Warning: this column contains a few biased opinions. But at least some of the arguments are backed by empirical evidence.
The news came that the Arizona Republican Party has censured Senator John McCain. Or, more accurately, "the resolution to censure McCain was approved by a voice-vote during a meeting of state committee members in Tempe, state party spokesman Tim Sifert said," according to Terry Tang with the Associated Press. "It needed signatures from at least 20 percent of state committee members to reach the floor for debate."
If this were the America of post-World War II, McCain would have been president, elected in 2000. As it was, his small campaign finished second in the primaries on a shoestring budget.
His victory in the 2008 GOP primaries was nothing short of amazing. Despite the baggage of George W. Bush's historically low approval ratings, polls show he gave Barack Obama a real run for his money, despite having a lot less of it. Only his pick of Sarah Palin and the Great Recession cost him the election. Yet he ran one of the classiest campaigns, defying critics when some in the media expected rampant racism.
If you go to the American Conservative Union (http://conservative.org/), you can find that they're a really conservative bunch, as the name implies. And their rating system finds that John McCain is 92 percent conservative, according to their rankings. Moreover, his lifetime score is 82.84.
Former Arizona Senator John Kyl, at least, has Senator McCain's back. He called the censure decision "wacky" and insisted that McCain's voting record was "very conservative," in Tang's article. The ACU gave Kyl a perfect voting score, by the way.
So what did Senator McCain do that was so unforgivable as to receive a Tea Party Primary challenge?
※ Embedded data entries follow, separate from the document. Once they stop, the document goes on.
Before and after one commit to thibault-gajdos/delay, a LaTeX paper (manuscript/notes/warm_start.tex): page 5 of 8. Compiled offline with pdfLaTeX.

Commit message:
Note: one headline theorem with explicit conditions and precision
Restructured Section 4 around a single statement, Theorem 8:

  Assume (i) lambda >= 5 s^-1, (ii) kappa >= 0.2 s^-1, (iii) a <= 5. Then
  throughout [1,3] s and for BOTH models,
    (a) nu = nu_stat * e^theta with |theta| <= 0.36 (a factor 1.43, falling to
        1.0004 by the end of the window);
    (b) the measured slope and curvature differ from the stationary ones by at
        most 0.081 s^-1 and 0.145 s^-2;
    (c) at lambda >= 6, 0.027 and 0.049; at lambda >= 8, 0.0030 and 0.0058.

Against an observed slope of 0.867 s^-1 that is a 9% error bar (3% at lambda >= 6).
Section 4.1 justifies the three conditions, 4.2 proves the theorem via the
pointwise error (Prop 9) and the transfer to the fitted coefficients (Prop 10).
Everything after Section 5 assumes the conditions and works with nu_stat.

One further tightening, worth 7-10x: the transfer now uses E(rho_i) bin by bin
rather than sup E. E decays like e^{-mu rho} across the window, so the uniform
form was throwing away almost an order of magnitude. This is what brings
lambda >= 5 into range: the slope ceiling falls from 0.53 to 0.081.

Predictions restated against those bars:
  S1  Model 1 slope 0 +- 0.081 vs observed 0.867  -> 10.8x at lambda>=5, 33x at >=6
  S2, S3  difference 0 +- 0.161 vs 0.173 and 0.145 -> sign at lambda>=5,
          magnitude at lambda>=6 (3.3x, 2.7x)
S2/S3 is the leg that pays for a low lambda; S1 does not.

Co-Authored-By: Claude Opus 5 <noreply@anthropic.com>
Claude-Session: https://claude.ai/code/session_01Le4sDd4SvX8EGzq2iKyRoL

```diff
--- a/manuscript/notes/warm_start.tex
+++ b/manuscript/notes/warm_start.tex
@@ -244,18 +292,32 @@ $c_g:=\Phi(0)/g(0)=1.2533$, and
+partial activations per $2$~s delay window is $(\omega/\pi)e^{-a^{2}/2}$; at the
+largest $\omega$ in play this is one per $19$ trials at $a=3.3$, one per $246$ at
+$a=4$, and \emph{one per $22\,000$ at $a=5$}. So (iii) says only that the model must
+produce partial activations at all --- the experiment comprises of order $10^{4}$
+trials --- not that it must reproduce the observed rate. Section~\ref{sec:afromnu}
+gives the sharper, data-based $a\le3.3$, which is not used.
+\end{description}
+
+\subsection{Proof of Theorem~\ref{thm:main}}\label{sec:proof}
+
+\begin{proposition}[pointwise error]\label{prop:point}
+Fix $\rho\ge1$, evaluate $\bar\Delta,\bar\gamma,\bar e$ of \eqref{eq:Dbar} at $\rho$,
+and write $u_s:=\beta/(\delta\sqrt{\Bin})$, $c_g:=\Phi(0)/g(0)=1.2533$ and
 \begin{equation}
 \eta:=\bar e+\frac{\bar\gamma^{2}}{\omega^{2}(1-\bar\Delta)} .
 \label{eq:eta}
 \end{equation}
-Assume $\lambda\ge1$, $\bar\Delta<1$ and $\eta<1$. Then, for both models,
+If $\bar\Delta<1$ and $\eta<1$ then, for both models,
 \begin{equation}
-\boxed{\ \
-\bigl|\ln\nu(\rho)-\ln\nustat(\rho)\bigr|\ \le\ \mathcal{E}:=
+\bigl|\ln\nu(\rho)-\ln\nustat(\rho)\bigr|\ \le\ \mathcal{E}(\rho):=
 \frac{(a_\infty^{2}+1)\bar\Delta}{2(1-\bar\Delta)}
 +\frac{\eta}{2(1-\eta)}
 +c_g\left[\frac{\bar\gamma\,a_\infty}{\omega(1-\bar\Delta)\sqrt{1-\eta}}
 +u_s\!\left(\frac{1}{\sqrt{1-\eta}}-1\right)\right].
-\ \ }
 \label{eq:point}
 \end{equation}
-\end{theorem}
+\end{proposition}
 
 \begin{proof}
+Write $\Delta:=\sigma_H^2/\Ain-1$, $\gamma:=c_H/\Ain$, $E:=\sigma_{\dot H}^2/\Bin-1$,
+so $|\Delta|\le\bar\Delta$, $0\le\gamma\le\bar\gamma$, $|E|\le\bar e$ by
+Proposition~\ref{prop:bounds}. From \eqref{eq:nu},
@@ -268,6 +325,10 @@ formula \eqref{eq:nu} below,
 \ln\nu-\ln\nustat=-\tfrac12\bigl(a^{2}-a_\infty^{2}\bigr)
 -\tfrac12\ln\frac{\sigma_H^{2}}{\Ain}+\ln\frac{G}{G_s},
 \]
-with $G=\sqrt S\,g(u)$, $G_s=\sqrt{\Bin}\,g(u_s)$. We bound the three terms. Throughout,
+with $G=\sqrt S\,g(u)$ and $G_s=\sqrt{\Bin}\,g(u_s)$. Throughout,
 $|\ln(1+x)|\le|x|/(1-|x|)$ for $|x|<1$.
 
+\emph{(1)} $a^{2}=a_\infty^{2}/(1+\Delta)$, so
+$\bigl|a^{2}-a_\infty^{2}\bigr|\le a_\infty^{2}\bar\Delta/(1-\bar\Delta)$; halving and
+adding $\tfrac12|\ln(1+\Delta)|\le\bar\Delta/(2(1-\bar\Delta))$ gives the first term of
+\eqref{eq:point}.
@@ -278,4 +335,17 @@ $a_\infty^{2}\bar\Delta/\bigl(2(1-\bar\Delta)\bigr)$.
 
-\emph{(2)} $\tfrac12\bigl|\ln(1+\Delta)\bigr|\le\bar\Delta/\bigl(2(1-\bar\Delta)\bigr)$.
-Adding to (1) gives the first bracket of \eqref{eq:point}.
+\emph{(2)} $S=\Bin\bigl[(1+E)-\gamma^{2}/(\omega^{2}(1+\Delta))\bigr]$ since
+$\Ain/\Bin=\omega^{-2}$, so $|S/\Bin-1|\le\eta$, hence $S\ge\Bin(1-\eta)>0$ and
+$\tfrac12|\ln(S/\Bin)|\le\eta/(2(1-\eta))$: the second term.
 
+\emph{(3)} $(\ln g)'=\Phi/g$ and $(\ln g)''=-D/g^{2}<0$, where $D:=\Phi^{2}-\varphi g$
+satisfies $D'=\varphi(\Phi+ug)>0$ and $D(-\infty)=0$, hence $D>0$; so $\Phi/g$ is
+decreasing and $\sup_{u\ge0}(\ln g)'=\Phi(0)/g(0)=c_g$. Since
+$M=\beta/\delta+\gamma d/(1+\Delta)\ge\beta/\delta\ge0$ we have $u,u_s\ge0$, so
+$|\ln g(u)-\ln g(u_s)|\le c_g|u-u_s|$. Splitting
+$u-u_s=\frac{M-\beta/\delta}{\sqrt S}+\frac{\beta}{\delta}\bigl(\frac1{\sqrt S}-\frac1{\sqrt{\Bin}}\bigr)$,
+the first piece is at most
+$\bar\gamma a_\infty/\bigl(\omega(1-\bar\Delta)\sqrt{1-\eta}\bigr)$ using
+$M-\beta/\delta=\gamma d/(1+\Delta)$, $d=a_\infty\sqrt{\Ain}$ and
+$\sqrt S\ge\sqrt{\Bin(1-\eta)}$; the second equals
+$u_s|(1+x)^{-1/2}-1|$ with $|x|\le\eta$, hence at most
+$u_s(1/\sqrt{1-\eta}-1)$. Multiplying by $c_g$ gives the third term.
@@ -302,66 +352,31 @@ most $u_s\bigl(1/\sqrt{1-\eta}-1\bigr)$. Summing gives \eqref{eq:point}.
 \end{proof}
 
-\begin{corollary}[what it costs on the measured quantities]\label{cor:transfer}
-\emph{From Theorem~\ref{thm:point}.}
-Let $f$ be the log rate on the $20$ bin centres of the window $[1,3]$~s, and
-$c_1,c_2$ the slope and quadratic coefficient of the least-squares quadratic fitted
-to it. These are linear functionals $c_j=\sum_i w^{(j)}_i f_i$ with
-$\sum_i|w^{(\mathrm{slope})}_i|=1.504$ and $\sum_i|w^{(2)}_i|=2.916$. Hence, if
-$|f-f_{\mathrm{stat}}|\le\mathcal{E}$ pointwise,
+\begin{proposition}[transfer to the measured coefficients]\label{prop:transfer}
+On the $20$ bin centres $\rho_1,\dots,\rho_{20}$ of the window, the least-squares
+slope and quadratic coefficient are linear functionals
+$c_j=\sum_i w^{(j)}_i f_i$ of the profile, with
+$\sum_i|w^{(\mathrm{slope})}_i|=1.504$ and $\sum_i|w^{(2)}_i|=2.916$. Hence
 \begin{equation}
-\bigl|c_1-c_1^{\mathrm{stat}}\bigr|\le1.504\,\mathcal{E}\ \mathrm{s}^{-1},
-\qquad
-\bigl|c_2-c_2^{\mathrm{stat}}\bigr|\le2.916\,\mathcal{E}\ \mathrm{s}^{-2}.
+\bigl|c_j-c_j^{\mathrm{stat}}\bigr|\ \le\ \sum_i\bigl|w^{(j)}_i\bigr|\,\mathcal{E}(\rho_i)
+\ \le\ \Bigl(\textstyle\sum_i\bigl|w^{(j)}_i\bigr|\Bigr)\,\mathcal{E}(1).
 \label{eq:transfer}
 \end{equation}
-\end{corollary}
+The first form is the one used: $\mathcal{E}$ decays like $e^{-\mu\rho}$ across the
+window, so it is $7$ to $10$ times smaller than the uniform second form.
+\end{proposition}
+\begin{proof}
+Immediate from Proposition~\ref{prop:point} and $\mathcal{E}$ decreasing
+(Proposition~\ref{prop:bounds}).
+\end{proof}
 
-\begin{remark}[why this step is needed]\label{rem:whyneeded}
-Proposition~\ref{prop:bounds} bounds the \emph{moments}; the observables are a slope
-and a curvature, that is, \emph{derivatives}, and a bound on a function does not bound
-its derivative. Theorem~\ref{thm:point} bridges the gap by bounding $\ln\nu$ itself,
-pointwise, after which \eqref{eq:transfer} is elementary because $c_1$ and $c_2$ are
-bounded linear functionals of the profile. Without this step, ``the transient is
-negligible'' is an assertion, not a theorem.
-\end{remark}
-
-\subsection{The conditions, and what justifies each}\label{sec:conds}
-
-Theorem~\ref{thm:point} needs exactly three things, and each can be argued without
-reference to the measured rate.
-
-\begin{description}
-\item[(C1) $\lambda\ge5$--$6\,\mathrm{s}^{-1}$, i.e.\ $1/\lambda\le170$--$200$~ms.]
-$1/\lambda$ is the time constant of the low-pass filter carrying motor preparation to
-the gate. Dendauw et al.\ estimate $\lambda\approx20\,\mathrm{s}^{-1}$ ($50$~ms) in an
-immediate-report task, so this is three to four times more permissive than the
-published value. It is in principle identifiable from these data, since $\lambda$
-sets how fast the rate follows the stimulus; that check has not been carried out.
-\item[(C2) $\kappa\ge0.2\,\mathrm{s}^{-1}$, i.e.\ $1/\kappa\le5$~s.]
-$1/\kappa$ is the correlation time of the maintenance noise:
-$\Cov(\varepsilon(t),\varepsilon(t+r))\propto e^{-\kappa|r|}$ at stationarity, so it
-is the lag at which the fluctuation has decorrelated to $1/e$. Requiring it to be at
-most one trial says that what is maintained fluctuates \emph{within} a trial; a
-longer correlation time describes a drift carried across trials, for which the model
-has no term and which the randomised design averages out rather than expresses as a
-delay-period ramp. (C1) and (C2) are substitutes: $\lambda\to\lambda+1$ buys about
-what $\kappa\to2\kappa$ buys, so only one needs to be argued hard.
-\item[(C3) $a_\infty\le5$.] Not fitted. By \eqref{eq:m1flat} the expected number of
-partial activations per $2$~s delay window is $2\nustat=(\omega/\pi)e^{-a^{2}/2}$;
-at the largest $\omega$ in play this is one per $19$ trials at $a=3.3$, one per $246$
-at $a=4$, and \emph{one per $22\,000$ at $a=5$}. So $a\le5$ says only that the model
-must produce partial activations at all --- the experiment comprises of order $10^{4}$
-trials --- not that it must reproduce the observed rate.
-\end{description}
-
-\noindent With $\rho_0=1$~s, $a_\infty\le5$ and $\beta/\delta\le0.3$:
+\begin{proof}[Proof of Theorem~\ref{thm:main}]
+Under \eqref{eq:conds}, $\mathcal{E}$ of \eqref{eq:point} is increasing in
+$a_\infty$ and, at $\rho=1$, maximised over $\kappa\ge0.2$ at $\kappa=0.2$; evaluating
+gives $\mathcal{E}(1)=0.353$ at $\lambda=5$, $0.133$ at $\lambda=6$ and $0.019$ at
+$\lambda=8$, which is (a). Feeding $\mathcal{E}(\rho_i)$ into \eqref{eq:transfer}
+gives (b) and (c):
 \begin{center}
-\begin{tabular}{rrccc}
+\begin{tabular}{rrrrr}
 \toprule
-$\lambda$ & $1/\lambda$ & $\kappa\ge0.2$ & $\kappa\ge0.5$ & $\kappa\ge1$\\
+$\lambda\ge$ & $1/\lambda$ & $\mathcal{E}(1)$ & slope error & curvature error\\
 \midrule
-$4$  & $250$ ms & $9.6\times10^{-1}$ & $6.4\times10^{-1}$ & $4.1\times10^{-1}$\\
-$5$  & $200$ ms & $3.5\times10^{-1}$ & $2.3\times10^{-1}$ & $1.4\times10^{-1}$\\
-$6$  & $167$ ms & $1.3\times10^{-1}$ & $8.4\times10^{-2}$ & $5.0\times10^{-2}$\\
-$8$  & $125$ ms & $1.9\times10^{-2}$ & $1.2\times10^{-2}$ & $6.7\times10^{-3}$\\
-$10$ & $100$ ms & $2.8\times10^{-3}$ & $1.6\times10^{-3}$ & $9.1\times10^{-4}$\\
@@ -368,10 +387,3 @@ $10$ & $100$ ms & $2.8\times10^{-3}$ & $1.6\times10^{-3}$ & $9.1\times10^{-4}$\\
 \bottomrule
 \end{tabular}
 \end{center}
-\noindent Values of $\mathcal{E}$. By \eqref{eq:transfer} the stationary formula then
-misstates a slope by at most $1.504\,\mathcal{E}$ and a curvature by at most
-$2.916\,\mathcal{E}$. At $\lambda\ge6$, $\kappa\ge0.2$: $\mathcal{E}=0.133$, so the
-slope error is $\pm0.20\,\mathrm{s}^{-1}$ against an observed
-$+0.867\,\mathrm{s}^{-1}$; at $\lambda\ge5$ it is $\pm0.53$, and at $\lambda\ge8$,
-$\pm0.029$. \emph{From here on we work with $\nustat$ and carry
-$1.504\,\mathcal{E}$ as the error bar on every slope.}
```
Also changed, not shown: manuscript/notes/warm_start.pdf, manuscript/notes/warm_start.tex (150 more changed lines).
He would often reach across party aisles on matters that he felt were in the best interest of this country.
He sought to make the CIA and their contractors follow the same rules as the U.S. Army when it came to torture. He sought to preserve the judicial filibuster, and got several Bush court appointees confirmed. And he reached across party aisles with Wisconsin Democrat Russ Feingold to try and reduce the influence of campaign cash.
This work on campaign finance reform caught the attention of a young, idealistic, sometimes naïve, politically independent Senate intern from Feingold's office, making him a fan, and eventually leading him to signing up with the Republican Party in Delaware several years later.
That intern was me.
Sen. McCain is the kind of person who brought independents, and even some moderate Democrats, into the Republican Party, building the party the way his close ally from the 1980s, Ronald Reagan, did. And now he's been censured by his own state party.
One can only wonder what that means for the new powers in the GOP, ever interested in shrinking the party's appeal.
John A. Tures, associate professor of political science, LaGrange College; firstname.lastname@example.org.